BP plc (ADR) (NYSE:BP) has had a nice rally of late. Buoyed by rising Brent crude prices, the BP stock price has risen 20% just since mid-August, reaching a two-year high in the process.
But in a way, that run actually has confirmed my skepticism toward the stock, which I detailed back in February. Investors bearish on oil obviously would look elsewhere. Those bullish on oil, however, simply had much better plays.
That’s been the case as Brent has cleared the $60 level. Statoil ASA(ADR) (NYSE:STO) and Royal Dutch Shell plc (ADR) (NYSE:RDS.A,RDS.B) have provided similar returns over the past two months and far better performance year-to-date. Ecopetrol SA (ADR) (NYSE:EC) has gained 26% just in the last month, and once-struggling Petroleo Brasileiro SA Petrobras (ADR) (NYSE:PBR) has outperformed BP stock as well.
BP does offer an attractive dividend, which yields 5.9% even after the current gains. But it still has Deepwater Horizon liabilities left, and still has a higher breakeven point, and thus more risk, than most of its large-cap peers.
And there’s still the internal hedge between the company’s upstream exploration efforts and its downstream retail and chemical businesses. It’s a similar profile to Exxon Mobil Corporation (NYSE:XOM), and it creates the same problem for BP stock. Income investors might like BP (though XOM’s 3.7% yield looks much safer). But energy bulls have much better options.
BP Stock Isn’t a Bad Buy…
Without question, there are worse stocks in the market than BP. And BP has had an impressive year so far, including a strong Q3 earnings report. Coming out of the Q1 earnings report just six months ago, BP was guiding for breakeven free cash flow at $60 Brent. That figure already has come down to $49 – while Brent has risen to $63.
The company also announced its intent to start repurchasing shares on the Q3 call. As InvestorPlace contributor Bret Kenwell pointed out, the dividend itself had been in question ahead of the report. BP even moved to an optional ‘scrip’ dividend paid in shares of BP stock to ease some of the cash required for the payout.
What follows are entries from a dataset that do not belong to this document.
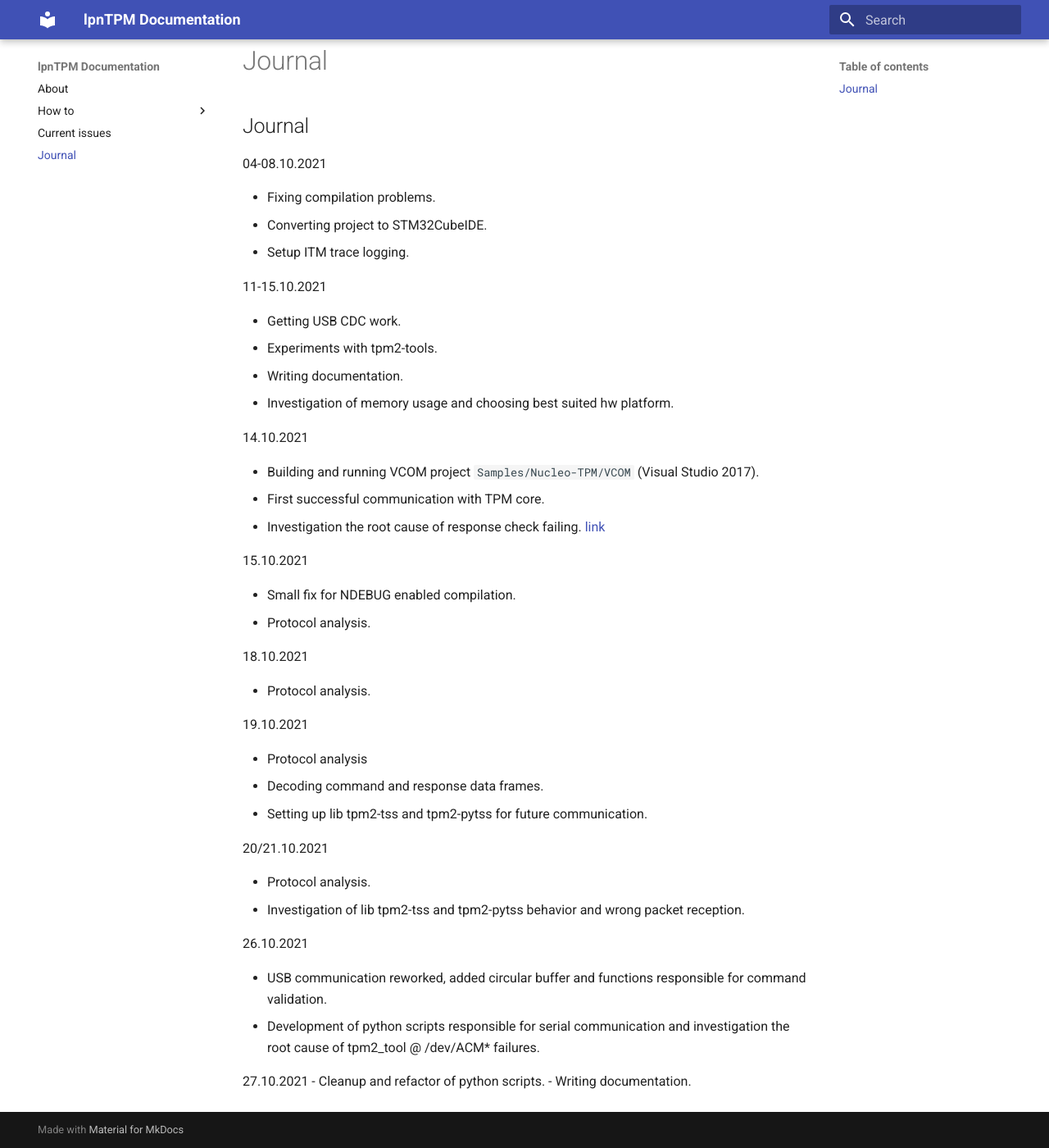
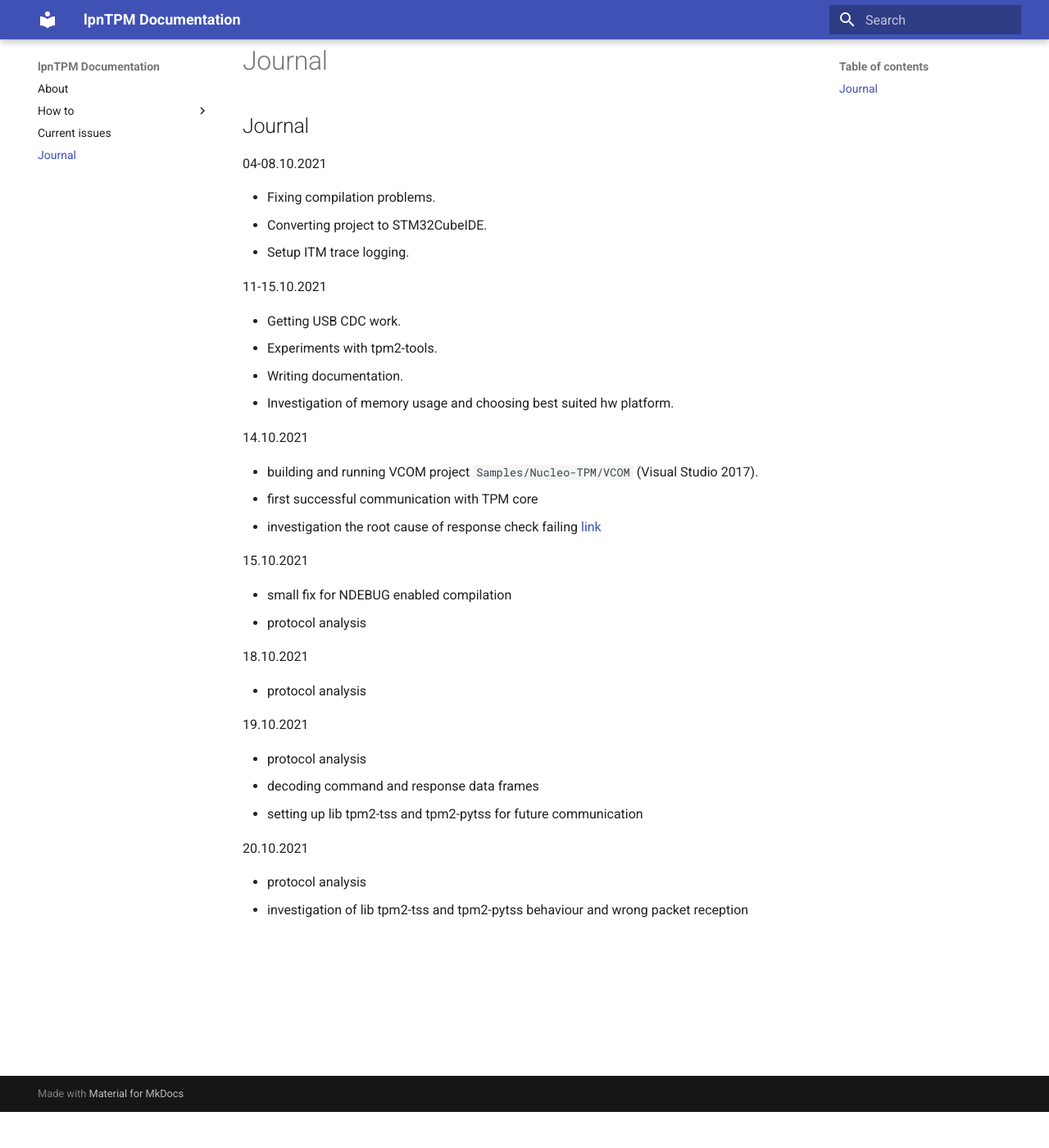
Before and after one commit to lpn-plant/lpntpm-docs, an MkDocs documentation site: the page built from docs/journal.md, in a window 1280 px wide and 1400 px high, scrolled down 44 px. Shown: the whole window at 82% size. Built offline with MkDocs 1.6.1 and Material for MkDocs 9.7.7, drawn with Linux system fonts in a browser that asks for light colours.

Commit message:
docs/journal.md rollback

```diff
--- a/docs/journal.md
+++ b/docs/journal.md
@@ -15,40 +15,29 @@
 
 14.10.2021
 
-- Building and running VCOM project `Samples/Nucleo-TPM/VCOM`
+- building and running VCOM project `Samples/Nucleo-TPM/VCOM`
 (Visual Studio 2017).
-- First successful communication with TPM core.
-- Investigation the root cause of response check failing.
+- first successful communication with TPM core
+- investigation the root cause of response check failing
 [link](https://github.com/lpn-plant/ms-tpm-20-ref/blob/master/Samples/Nucleo-TPM/VCOM/VCOM-TPM/VCOM-TPM.cpp#L198)
 
 15.10.2021
 
-- Small fix for NDEBUG enabled compilation.
-- Protocol analysis.
+- small fix for NDEBUG enabled compilation
+- protocol analysis
 
 18.10.2021
 
-- Protocol analysis.
+- protocol analysis
 
 19.10.2021
 
-- Protocol analysis
-- Decoding command and response data frames.
-- Setting up lib tpm2-tss and tpm2-pytss for future communication.
+- protocol analysis
+- decoding command and response data frames
+- setting up lib tpm2-tss and tpm2-pytss for future communication
 
-20/21.10.2021
+20.10.2021
 
-- Protocol analysis.
-- Investigation of lib tpm2-tss and tpm2-pytss behavior and wrong packet
-reception.
-
-26.10.2021
-
-- USB communication reworked, added circular buffer and functions responsible
-for command validation.
-- Development of python scripts responsible for serial communication and
-investigation the root cause of tpm2_tool @ /dev/ACM* failures.
-
-27.10.2021
-- Cleanup and refactor of python scripts.
-- Writing documentation.
+- protocol analysis
+- investigation of lib tpm2-tss and tpm2-pytss behaviour and wrong packet
+reception
```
The move to buy back stock suggests management is much more confident in the dividend’s sustainability.
Meanwhile, Deepwater Horizon liabilities are trending down from a guided $5.5 billion in 2017 to just $2 billion in 2018 and $1 billion a year after that. That frees up more of the free cash flow generated by BP for shareholder returns and for development of new plays, including the major Khazzan gas field in Oman.
And, of course, the recent strength in Brent crude, in particular, bodes well. With the BP stock price trading at 17.5x 2018 EPS estimates, a substantial discount to US-based peers like XOM and Chevron Corporation (NYSE:CVX), there is a bull case to be made for BP stock.
…But Others Are Better
All that said, I’m still not sure BP is a great play on oil prices or necessarily a safe income stock. The gains since August are nice, but investors actually could have purchased Brent though an ETF like United States Brent Oil Fund LP (NYSEARCA:BNO) and done better. BNO is up 25%+ since mid-August.
The Deepwater Horizon liabilities are receding but still total billions going forward. As for the share buyback, the news isn’t quite what headlines suggest. BP’s repurchase program is intended only to offset the dilution from the scrip dividend. Essentially, the company is committing to funding the dividend in full in a roundabout way. The cash that would have gone to the 20% of investors (per the Q3 conference call) who are choosing the scrip dividend instead will go to buy back those issued shares in the open market. BP’s buyback isn’t reducing the float or helping EPS growth.
I still think the bull case for BP simply is too narrow. The dividend is safer than thought, but not necessarily safe, particularly if Brent pulls back. Further gains in Brent prices will help BP stock. But they will boost other stocks more, as seen so far this year. XOM stock offers the same upstream/downstream diversification without the Deepwater Horizon headache and with much less of the in-country risk BP is taking in markets like Egypt, Oman, and Russia.
Again, BP isn’t a bad stock, and the BP stock price is reasonable. But whatever investors are looking for, I still believe they can get more of it elsewhere.
As of this writing, Vince Martin has no positions in any securities mentioned.